What’s driving U.S. inflation and how price pressures could be reduced


Catherine Rampell:

Well, if I knew the answer to that question, I would be a very wealthy woman. Unfortunately, we don’t know.

There’s a lot of uncertainty. I mean, there’s always uncertainty, right, with any sort of economic prediction, but especially right now, because the answer to that question is contingent on the path of the pandemic, whether various countries around the world can get adequately vaccinated and get people back to work, not just here, but in poorer countries where they don’t have adequate vaccine supply.

And that’s disrupting their economy and their supply chain there. And it depends, of course, on consumer expectations. So there are these very real, tangible reasons that might lead to upward price pressure, things like there aren’t workers available to make the things that people want to purchase.

But there’s also sort of a fuzzier psychological aspect to all of this. How much do people expect that prices will increase? And that’s the scary part, right? As long as everybody believes that the price pressures are caused by these temporary bottlenecks, that they will be transitory, they can be transitory.

But at the point that everybody looks around and sees prices increasing and says, maybe I should preemptively raise my prices too, that’s where it becomes a self-fulfilling prophecy. And that’s the state of the world we don’t want to get in that the Fed is much — would be much more concerned about.
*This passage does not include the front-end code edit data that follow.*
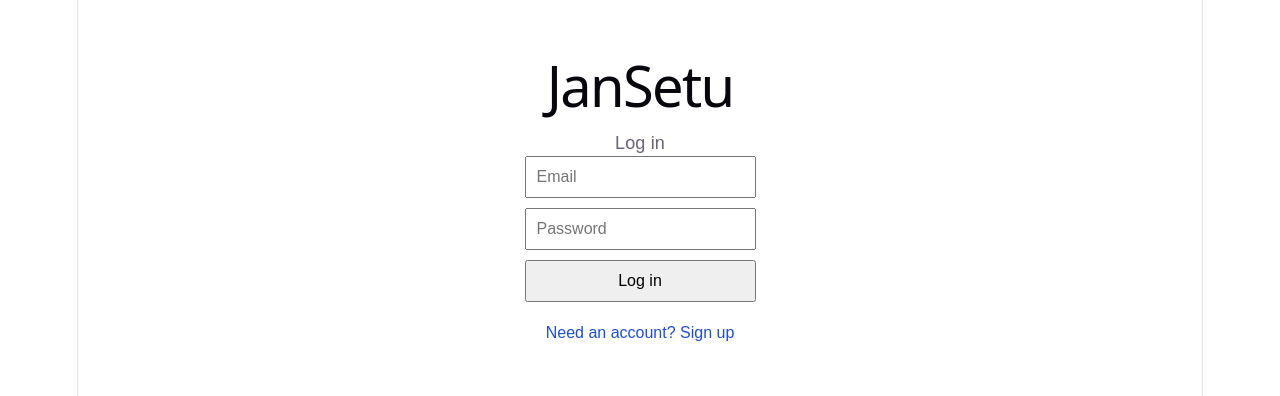
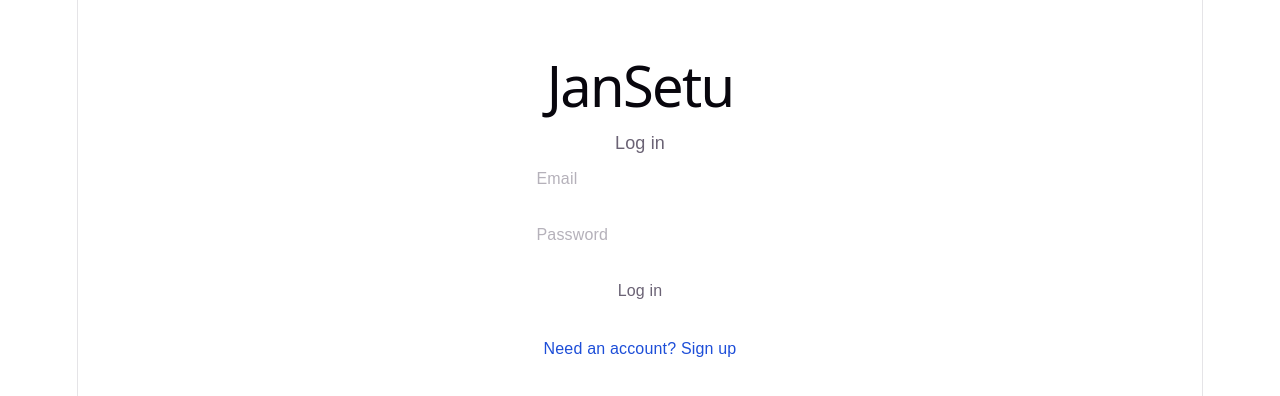
Before and after one commit to abhishek591508/JanSetu2.0, a React app in the folder frontend/: page / in a window 1280 px wide. Shown: the top 396 px of the page. Built offline with nearby package versions, Linux system fonts and the light colour scheme; the HTML template or start-up script is replaced by a standard one.

Commit message:
Add createPost api in api.js in frontend that will actually talk with backend{previous Commit}

```diff
--- a/frontend/package.json
+++ b/frontend/package.json
@@ -10,8 +10,11 @@
     "preview": "vite preview"
   },
   "dependencies": {
+    "@tailwindcss/vite": "^4.3.3",
     "react": "^19.2.8",
-    "react-dom": "^19.2.8"
+    "react-dom": "^19.2.8",
+    "react-router-dom": "^7.18.4",
+    "tailwindcss": "^4.3.3"
   },
   "devDependencies": {
     "@types/react": "^19.2.18",
--- a/frontend/src/index.css
+++ b/frontend/src/index.css
@@ -1,3 +1,4 @@
+@import "tailwindcss"; /*That line loads Tailwind’s styles*/
 :root {
   --text: #6b6375;
   --text-h: #08060d;
```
And that’s why they keep emphasizing, this is transitory, this is temporary, this is caused by the pandemic amidst other kinds of factors, and, if things get worse, we will step in before those inflation expectations get unanchored.